### GOAL OF THE EXERCISE
Check each line of the data below for the word "ipynb", then extract the ones that have it.

(Change detection outputs)
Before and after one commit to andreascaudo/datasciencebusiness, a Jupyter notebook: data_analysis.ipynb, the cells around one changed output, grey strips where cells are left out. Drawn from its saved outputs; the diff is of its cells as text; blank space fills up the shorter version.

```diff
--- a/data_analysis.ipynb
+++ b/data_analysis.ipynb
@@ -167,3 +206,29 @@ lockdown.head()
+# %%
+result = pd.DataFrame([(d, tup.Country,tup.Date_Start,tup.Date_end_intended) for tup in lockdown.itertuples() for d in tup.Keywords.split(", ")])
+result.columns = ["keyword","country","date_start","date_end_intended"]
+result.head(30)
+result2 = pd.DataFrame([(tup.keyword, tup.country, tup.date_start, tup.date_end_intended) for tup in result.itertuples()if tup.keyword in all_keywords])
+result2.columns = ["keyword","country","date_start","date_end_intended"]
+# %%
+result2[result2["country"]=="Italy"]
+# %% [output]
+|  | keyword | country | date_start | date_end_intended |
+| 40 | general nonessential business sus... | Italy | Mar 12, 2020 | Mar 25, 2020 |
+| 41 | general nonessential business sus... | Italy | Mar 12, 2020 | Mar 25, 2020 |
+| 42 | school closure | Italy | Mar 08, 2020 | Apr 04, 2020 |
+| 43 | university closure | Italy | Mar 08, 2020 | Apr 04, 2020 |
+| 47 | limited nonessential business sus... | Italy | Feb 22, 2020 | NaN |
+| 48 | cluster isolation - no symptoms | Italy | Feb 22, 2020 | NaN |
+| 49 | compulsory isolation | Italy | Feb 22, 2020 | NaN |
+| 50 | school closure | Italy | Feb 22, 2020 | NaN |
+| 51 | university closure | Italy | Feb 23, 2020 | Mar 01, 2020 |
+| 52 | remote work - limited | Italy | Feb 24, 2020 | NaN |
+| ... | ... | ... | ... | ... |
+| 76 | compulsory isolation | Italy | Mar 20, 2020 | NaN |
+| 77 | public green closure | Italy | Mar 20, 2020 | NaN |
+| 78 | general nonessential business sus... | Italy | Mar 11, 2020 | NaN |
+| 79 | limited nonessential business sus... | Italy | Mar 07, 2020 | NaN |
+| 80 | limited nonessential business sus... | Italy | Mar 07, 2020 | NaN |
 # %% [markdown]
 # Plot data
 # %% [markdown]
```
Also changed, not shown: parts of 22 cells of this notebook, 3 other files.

### EXPECTED ANSWER
Before and after one commit to andreascaudo/datasciencebusiness, a Jupyter notebook: data_analysis.ipynb, the cells around one changed output, grey strips where cells are left out. Drawn from its saved outputs; the diff is of its cells as text; blank space fills up the shorter version.
--- a/data_analysis.ipynb
+++ b/data_analysis.ipynb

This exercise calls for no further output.